Another issue I have with the article is that it almost assumes that the Bible times, laws, and writers were closed minded imbeciles, clueless about real love or relationships.  It takes on an apologetic for equality and human rights in the modern culture of sexual freedom and choice.  I just can’t accept that, being a Christian.  That doesn’t mean gays are evil; it means homosexuality is sinful according to Hebrew/Christian scripture.  In no way is it allotted for, and that’s clear to me from the Greek in 1 Corinthians – when Paul condemns so many flavors of sexual immorality, specifically the more blanket “homosexuals” and also “male prostitutes” – the givers, and takers, of immoral sexual conduct.  David/Jonathan doesn’t cut it as a Biblical example of homosexual love and affection.  Read it all.  Ruth doesn’t cut it for approved and blessed pre-marital sex.  Even if laying at his feet was sexual (in the Hebrew) as some scholars say, it falls into the same category as the David/Bathsheba situation.  Approved of, no.

The final thing I take issue with in this article, is the statement, “Fourth, we do well to recognize that biblical standards are not always our standards, and nor should they be.”  This statement is especially troubling.  If Biblical standards are not our standards, what are our standards?  Societal consensus?  If that is the case, who is to say that child pornography, rape, or any other thing that we still currently deem (societally) is evil?  What if the natural evolution of things goes to that point where sex with your mother is totally acceptable, since she nursed you, and there’s already an intimate fleshly connection with her?  Or pedophilia is acceptable?  Or perish the thought, beastiality?  Waiting for Society to determine its own standards for right and wrong is suicide.  Among other things, it was the demise of the Romans and Greeks.  The Bible’s standards are universal in the sense that they apply cross-culturally and across time; we just need to understand what they are and why.

If you’ve read this far… and hopefully you have!   I HAD to write this.  Not because of any one person, or need to vent my seething vitriol, but because I NEED to understand how Christians counter the very loud, vocal pleas of the American Human Rights agenda.  If you are reading this and are gay, I beg of you not to be personally offended by my convictions or statements.  I realize people make their own choices, and have a God-given right to that.  I am one of those who is actually a Christian minister trying to be relevant, real, authentic, and Biblical all at the same time.  But I’m sick of – hate it frankly – people making Christianity the punching bag because of some people who wield it like a flailing stick in ignorance, or enthusiastic venom to defend truth.  I believe Christianity was meant to save lives, to give it meaning and real fulfillment; not to propel an agenda.  I believe Christ died to give people who live hopelessly empty lives a chance for fulfillment.  I believe that’s how God intended man and woman to live; in holiness, and in true love and compassion to those around them; not to divide, destroy, hate, and bully-whip people who live contrary to the way the Bible says to live.

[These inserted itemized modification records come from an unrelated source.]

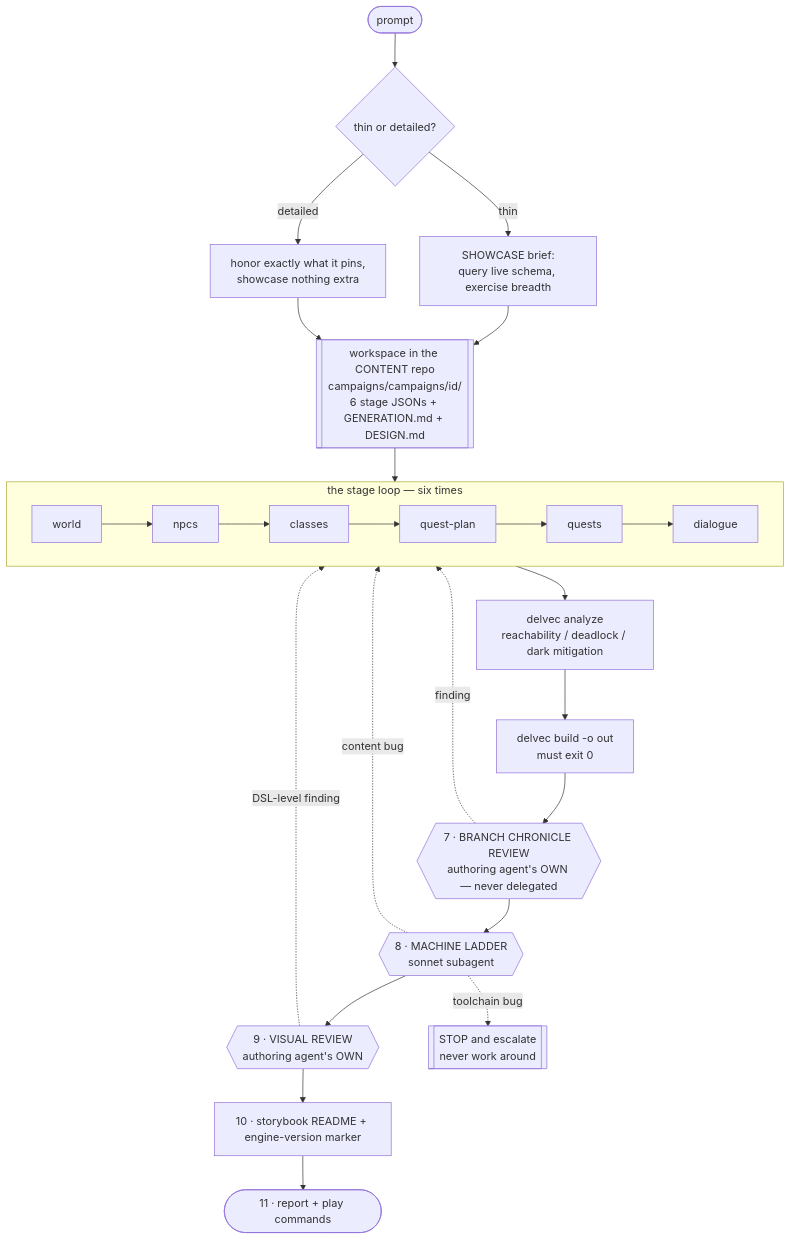
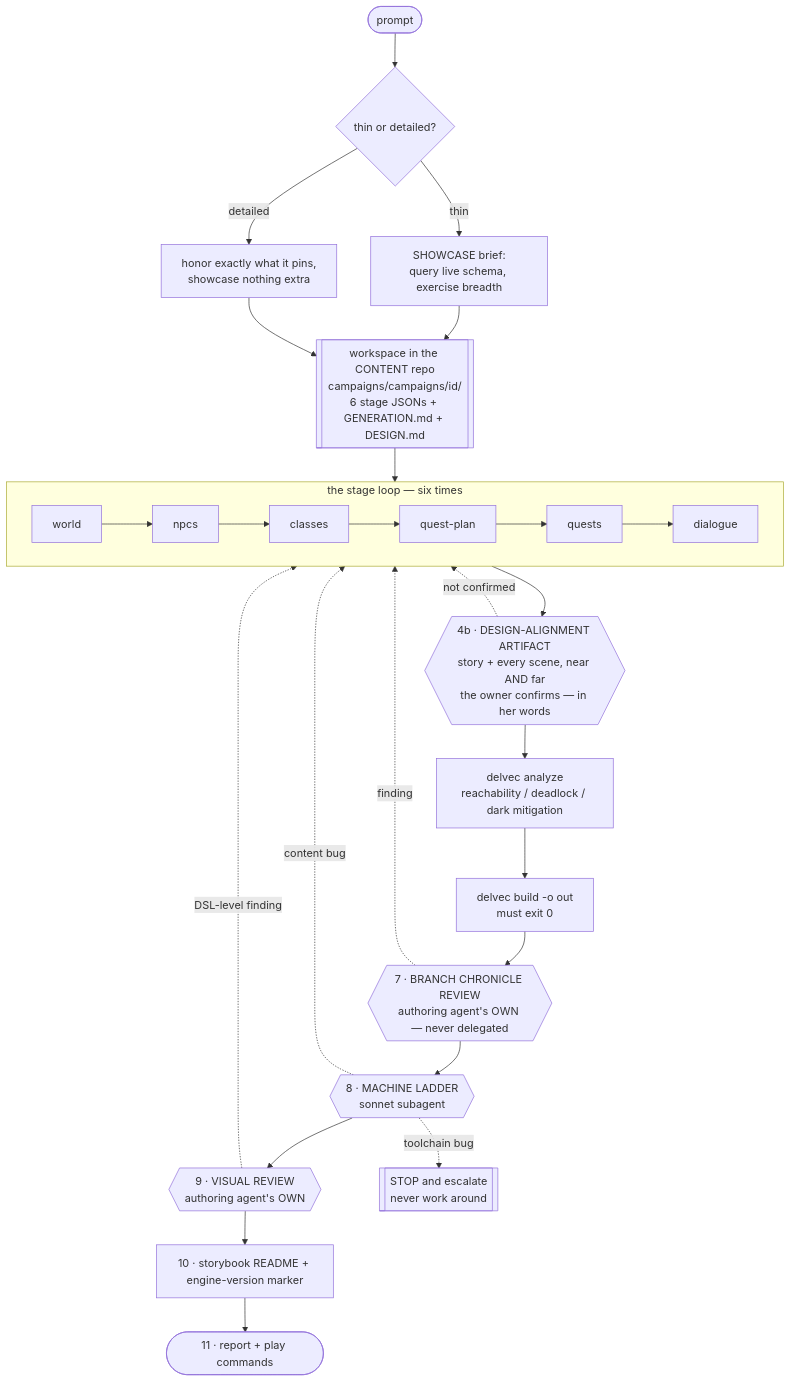
Before and after one commit to stellarfeline/delvewright: the first of 3 diagrams in docs/reference/skill-workflow.md, drawn with Mermaid. The commit also changed other lines of this file and 1 other file, not shown here.

````diff
--- a/docs/reference/skill-workflow.md
+++ b/docs/reference/skill-workflow.md
@@ -16,28 +16,30 @@
 ```mermaid
 flowchart TD
     P([prompt]) --> M{thin or detailed?}
     M -->|thin| SH[SHOWCASE brief:<br/>query live schema, exercise breadth]
     M -->|detailed| HB[honor exactly what it pins,<br/>showcase nothing extra]
     SH --> WS
     HB --> WS
     WS[["workspace in the CONTENT repo<br/>campaigns/campaigns/id/<br/>6 stage JSONs + GENERATION.md + DESIGN.md"]]
 
     WS --> L
     subgraph L ["the stage loop — six times"]
         direction LR
         S1[world] --> S2[npcs] --> S3[classes] --> S4[quest-plan] --> S5[quests] --> S6[dialogue]
     end
 
-    L --> A["delvec analyze<br/>reachability / deadlock / dark mitigation"]
+    L --> AG{{"4b · DESIGN-ALIGNMENT ARTIFACT<br/>story + every scene, near AND far<br/>the owner confirms — in her words"}}
+    AG -.not confirmed.-> L
+    AG --> A["delvec analyze<br/>reachability / deadlock / dark mitigation"]
     A --> B["delvec build -o out<br/>must exit 0"]
     B --> G7{{"7 · BRANCH CHRONICLE REVIEW<br/>authoring agent's OWN — never delegated"}}
     G7 --> G8{{"8 · MACHINE LADDER<br/>sonnet subagent"}}
     G8 --> G9{{"9 · VISUAL REVIEW<br/>authoring agent's OWN"}}
     G9 --> G10["10 · storybook README + engine-version marker"]
     G10 --> R([11 · report + play commands])
 
     G7 -.finding.-> L
     G8 -.content bug.-> L
     G8 -.toolchain bug.-> ESC[[STOP and escalate<br/>never work around]]
     G9 -.DSL-level finding.-> L
 ```
````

Christ died so that at the right time – the plank, the chair, the injection table, or whatever capital means of punishment you can imagine – so that we didn’t have to die that death.  He did is FOR us.  That love, that selflessness demands my soul, my life, my all.  And it demands I find a way to make the gospel real and relatable to those who least want to hear it.